Find the string "heap" in the data, then copy every line where it is found.

Dataset items
▬▬▬▬▬▬

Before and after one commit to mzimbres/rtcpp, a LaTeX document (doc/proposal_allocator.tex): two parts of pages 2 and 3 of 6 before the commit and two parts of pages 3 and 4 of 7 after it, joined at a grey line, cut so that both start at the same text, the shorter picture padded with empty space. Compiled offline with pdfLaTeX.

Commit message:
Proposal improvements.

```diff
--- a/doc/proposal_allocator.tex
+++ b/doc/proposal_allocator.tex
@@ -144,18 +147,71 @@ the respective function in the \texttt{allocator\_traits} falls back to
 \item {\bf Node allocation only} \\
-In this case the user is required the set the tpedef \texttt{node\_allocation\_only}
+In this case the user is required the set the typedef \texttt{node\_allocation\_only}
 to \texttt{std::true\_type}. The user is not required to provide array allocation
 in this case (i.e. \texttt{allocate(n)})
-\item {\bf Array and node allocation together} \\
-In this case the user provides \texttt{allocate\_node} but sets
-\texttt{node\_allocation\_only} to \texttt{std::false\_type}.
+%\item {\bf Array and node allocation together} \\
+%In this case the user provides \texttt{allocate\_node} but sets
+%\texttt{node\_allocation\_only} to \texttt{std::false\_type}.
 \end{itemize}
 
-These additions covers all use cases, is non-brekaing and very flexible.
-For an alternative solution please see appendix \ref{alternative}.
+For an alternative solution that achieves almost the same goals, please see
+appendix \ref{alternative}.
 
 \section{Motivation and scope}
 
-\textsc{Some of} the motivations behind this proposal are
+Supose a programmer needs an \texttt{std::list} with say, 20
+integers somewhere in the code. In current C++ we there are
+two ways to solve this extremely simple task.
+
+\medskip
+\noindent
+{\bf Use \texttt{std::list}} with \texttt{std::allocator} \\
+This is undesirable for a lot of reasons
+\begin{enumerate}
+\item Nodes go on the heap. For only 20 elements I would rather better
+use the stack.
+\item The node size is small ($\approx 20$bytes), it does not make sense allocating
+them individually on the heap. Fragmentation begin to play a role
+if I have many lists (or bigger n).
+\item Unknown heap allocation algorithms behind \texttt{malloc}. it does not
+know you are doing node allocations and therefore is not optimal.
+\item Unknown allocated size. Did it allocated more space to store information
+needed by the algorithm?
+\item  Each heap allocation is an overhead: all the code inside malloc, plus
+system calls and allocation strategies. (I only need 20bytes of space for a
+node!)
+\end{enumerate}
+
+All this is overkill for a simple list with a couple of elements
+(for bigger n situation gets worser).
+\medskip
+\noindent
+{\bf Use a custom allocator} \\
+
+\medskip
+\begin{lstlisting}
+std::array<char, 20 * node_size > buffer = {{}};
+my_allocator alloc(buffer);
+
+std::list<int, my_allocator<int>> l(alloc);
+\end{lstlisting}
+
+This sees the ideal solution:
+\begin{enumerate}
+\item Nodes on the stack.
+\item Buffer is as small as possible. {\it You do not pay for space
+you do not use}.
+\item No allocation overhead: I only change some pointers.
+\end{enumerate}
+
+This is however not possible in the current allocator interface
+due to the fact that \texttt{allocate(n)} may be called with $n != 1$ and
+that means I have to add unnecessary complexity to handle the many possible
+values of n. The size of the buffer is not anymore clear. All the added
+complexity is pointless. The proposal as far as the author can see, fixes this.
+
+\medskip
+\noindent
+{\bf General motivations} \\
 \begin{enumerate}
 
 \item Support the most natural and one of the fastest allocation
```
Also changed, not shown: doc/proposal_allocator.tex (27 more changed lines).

▬▬▬▬▬▬

Response to the task ->
+\item Nodes go on the heap. For only 20 elements I would rather better
+them individually on the heap. Fragmentation begin to play a role
+\item Unknown heap allocation algorithms behind \texttt{malloc}. it does not
+\item  Each heap allocation is an overhead: all the code inside malloc, plus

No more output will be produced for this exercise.